Listening to Brett Terpstra interview Marco Arment on Systematic recently, I was reminded again of how useful CodeRunner is. After googling around a bit though, I realized that CodeRunner has not been reviewed or featured much in the Mac press so I thought I would put in my two cents as someone who has found it especially useful as a learning tool.

CodeRunner is a fantastic light-weigt code editor for beginners and veterans alike

CodeRunner's strength lies in its versatility and simplicity. Thirteen languages are supported, which makes it easy to experiment in C, C#, Objective-C, C++, Java, Javascript (Node.js), Python, Ruby, Lua, Perl, PHP, AppleScript and Shell Script.
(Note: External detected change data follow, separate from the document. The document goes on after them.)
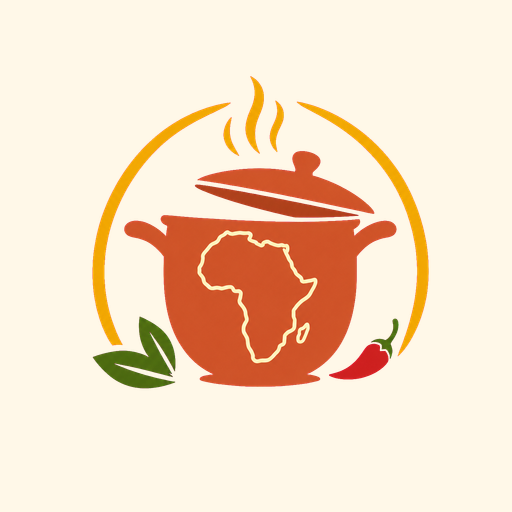
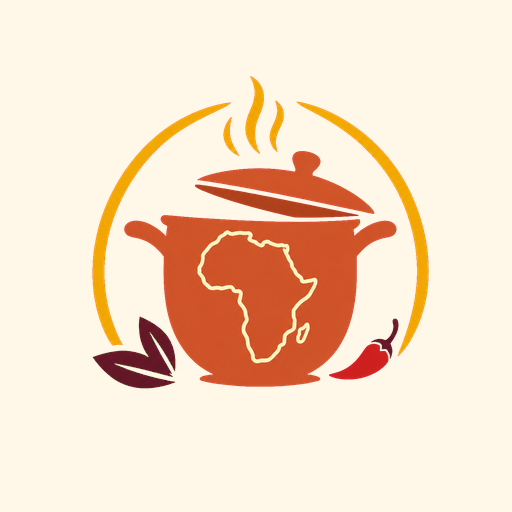
Remove green from brand assets

Changed region(s): [[0.1875, 0.625, 0.3438, 0.7812], [0.7188, 0.625, 0.7812, 0.6875]]

diff --git a/src/components/storefront/Footer.tsx b/src/components/storefront/Footer.tsx
@@ -40,7 +40,7 @@ export function Footer() {
         {/* about */}
         <div className="space-y-3">
           <div className="flex items-center gap-3">
-            <Image src="/logo-jma.png" alt="Je mange Africain" width={120} height={120} className="h-16 w-16 object-contain" />
+            <Image src="/brand/logo-mark.png" alt="Je mange Africain" width={120} height={120} className="h-16 w-16 object-contain" />
             <div>
               <p className="text-base font-extrabold text-cream">Je mange Africain</p>
               <p className="text-xs font-semibold uppercase tracking-wide text-gold">Épicerie mobile</p>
CodeRunner also supports essential code editing features like syntax highlighting, code completion and bracket matching.

The advantage of using CodeRunner over a more full-featured IDE is not its features so much as the speed and ease with which it allows you to test your code. The app is fast and has minimal chrome, preferences or other distractions that might lead to fiddling. CodeRunner is reminiscent in some respects of the "distraction-free" writing environments that are all the rage. Like those apps, CodeRunner reduces friction so you can get the code out of your head and onto your Mac where you can test it and iterate quickly. There is not anything that CodeRunner does that you could not achieve in a full-featured IDE like XCode, but using XCode for testing out discrete chunks of code is like pulling out a blow torch to light a cigarette -- it's more tool than you need to get the job done.

CodeRunner has become my programming scratchpad. As I was writing my Status Board Electricity Price Tracker post about the code I wrote for sending predicted and actual electricity prices to Panic's Status Board app, I realized that the URL pattern from which I was pulling the pricing data worked for dates all the way back to January 1, 2007 -- over 120,000 hourly predicted and actual data points all waiting for me. Useful? No. Irresistible? Absolutely.

I had already figured out how to pull the data from ComEd's web site, parse it and write it to a CSV file for any given day. To pull the data for each hour of every day since January 1, 2007, all I would have to do is define the start date, end date and then execute a loop over each date during the period. Better yet, I would get some more practice with NSCalendar, NSDate and basic flow control.

I started out in XCode, but it was laborious to open XCode and far more than I needed to run such a simple command line program. In contrast, CodeRunner was snappy and allowed me to iterate my code quickly. I would build up a block of code, set up some NSLog statements, run it and either respond to error messages or move on to the next step. CodeRunner built my code quickly and gave great feedback along the way. Before I knew it, I had downloaded all of ComEd's price data back to January 1, 2007 and built myself a Numbers chart that would make Horace Dediu proud. I highly recommend CodeRunner whether you are a beginner like me or a veteran.

CodeRunner by Nikolai Krill is available in the Mac AppStore for $9.99. The electricity price downloader I put together with CodeRunner is on GitHub.